++++ Supplied information ++++

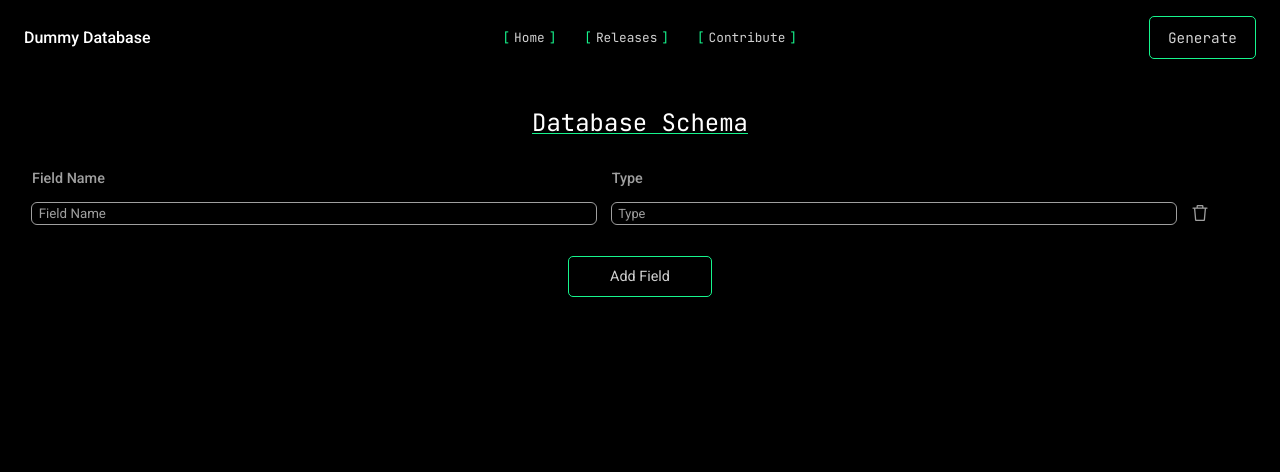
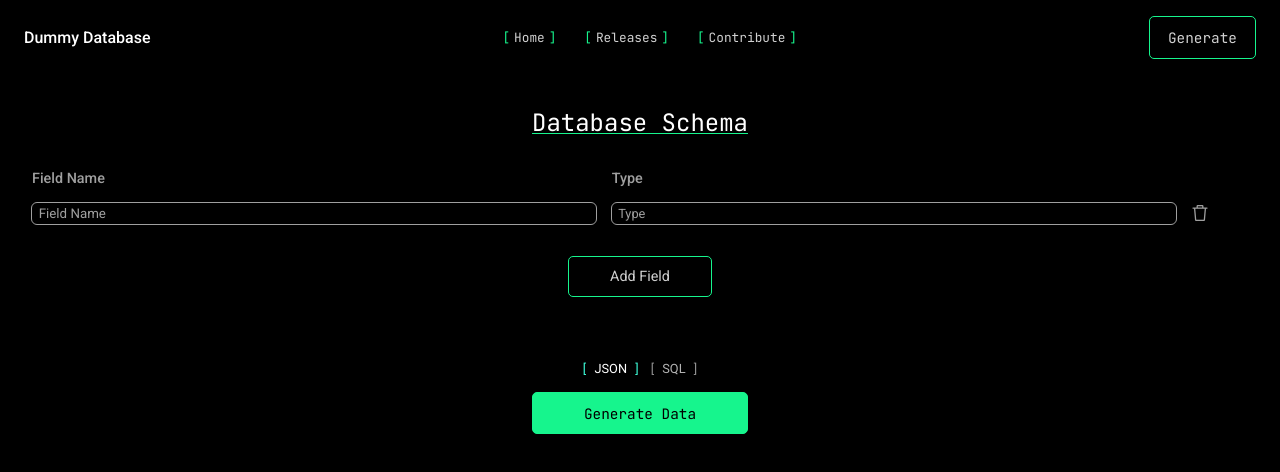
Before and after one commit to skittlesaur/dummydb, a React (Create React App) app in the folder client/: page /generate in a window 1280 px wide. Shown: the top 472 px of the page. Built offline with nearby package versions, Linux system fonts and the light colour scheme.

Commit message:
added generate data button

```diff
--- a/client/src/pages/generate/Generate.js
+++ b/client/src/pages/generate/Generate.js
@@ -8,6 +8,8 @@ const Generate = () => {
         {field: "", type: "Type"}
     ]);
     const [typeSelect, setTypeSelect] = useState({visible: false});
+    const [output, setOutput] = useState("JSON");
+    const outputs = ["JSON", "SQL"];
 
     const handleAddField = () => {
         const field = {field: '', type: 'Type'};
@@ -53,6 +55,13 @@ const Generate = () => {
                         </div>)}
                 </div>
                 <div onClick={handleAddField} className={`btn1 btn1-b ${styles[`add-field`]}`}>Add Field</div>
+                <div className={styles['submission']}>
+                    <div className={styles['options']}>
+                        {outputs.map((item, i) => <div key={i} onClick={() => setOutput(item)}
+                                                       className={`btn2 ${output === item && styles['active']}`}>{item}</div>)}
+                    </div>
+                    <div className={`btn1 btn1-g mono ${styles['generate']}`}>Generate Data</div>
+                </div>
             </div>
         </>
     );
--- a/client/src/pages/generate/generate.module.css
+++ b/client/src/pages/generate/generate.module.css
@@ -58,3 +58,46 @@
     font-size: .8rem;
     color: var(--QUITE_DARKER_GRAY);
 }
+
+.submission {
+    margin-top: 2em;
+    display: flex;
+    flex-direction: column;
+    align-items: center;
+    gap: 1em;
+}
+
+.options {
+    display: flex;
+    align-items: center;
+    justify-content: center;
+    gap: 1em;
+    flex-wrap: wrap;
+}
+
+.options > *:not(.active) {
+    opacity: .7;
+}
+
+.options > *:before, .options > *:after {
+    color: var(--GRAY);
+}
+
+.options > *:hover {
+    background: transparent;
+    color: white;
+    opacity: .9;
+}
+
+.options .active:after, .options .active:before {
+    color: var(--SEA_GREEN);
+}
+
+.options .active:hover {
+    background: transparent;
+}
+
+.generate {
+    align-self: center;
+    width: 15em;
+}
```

++++

Requirement
Each line of the listing above belongs in the answer exactly as written; the pictures do not.

Solution to this task
Before and after one commit to skittlesaur/dummydb, a React (Create React App) app in the folder client/: page /generate in a window 1280 px wide. Shown: the top 472 px of the page. Built offline with nearby package versions, Linux system fonts and the light colour scheme.

Commit message:
added generate data button

```diff
--- a/client/src/pages/generate/Generate.js
+++ b/client/src/pages/generate/Generate.js
@@ -8,6 +8,8 @@ const Generate = () => {
         {field: "", type: "Type"}
     ]);
     const [typeSelect, setTypeSelect] = useState({visible: false});
+    const [output, setOutput] = useState("JSON");
+    const outputs = ["JSON", "SQL"];
 
     const handleAddField = () => {
         const field = {field: '', type: 'Type'};
@@ -53,6 +55,13 @@ const Generate = () => {
                         </div>)}
                 </div>
                 <div onClick={handleAddField} className={`btn1 btn1-b ${styles[`add-field`]}`}>Add Field</div>
+                <div className={styles['submission']}>
+                    <div className={styles['options']}>
+                        {outputs.map((item, i) => <div key={i} onClick={() => setOutput(item)}
+                                                       className={`btn2 ${output === item && styles['active']}`}>{item}</div>)}
+                    </div>
+                    <div className={`btn1 btn1-g mono ${styles['generate']}`}>Generate Data</div>
+                </div>
             </div>
         </>
     );
--- a/client/src/pages/generate/generate.module.css
+++ b/client/src/pages/generate/generate.module.css
@@ -58,3 +58,46 @@
     font-size: .8rem;
     color: var(--QUITE_DARKER_GRAY);
 }
+
+.submission {
+    margin-top: 2em;
+    display: flex;
+    flex-direction: column;
+    align-items: center;
+    gap: 1em;
+}
+
+.options {
+    display: flex;
+    align-items: center;
+    justify-content: center;
+    gap: 1em;
+    flex-wrap: wrap;
+}
+
+.options > *:not(.active) {
+    opacity: .7;
+}
+
+.options > *:before, .options > *:after {
+    color: var(--GRAY);
+}
+
+.options > *:hover {
+    background: transparent;
+    color: white;
+    opacity: .9;
+}
+
+.options .active:after, .options .active:before {
+    color: var(--SEA_GREEN);
+}
+
+.options .active:hover {
+    background: transparent;
+}
+
+.generate {
+    align-self: center;
+    width: 15em;
+}
```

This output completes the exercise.